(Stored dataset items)
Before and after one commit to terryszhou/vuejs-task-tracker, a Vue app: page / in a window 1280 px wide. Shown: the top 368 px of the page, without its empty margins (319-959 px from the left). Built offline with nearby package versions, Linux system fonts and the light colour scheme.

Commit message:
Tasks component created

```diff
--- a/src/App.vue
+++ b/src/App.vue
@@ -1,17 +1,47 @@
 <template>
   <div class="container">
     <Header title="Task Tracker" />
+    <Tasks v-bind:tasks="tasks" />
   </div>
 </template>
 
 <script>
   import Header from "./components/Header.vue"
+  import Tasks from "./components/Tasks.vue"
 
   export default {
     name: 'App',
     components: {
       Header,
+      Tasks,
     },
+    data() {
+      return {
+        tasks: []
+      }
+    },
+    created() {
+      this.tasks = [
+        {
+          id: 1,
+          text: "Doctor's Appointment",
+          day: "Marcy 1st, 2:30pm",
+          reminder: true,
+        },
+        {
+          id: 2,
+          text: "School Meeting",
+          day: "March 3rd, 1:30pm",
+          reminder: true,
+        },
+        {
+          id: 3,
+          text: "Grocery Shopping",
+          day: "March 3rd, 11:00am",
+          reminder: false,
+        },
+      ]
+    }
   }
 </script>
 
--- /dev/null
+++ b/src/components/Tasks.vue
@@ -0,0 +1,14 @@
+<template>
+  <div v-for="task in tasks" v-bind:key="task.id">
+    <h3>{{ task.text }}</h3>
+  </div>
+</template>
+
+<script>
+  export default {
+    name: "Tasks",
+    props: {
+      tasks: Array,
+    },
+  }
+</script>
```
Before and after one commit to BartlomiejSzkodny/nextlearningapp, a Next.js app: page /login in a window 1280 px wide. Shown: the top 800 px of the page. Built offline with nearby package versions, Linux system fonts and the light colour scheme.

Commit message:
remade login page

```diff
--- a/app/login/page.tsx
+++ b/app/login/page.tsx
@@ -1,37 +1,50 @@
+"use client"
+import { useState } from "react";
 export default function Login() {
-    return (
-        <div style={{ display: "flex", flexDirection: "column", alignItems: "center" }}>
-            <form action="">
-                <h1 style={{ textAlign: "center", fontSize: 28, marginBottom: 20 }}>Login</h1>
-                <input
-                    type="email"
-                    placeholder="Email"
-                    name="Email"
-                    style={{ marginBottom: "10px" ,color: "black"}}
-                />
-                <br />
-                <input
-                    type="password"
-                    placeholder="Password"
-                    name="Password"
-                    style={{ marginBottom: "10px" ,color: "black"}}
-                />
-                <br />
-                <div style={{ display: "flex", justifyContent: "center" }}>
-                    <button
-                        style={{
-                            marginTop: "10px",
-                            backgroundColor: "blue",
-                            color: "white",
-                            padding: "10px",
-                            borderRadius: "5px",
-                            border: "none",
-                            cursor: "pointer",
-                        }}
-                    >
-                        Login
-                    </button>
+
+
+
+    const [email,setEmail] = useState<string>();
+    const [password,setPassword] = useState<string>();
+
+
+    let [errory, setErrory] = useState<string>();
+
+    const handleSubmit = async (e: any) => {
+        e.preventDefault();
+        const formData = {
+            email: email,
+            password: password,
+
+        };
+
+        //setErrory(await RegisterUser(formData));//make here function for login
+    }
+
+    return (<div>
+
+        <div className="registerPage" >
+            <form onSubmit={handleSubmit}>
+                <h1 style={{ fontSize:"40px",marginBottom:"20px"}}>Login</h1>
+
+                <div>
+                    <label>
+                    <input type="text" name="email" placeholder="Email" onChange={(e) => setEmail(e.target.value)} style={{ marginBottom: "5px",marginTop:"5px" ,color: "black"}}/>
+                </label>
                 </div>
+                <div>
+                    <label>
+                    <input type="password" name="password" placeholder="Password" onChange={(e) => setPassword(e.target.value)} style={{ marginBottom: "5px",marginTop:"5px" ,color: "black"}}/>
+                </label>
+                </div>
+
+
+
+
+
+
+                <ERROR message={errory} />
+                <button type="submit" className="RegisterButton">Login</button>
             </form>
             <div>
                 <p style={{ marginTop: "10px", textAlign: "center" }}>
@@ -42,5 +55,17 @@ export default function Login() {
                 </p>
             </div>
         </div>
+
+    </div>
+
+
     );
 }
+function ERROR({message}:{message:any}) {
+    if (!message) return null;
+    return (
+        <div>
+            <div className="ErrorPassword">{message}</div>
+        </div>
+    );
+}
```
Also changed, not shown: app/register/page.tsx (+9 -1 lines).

Exercise – Say only how many lines in the records carry the word "string".

Output – 3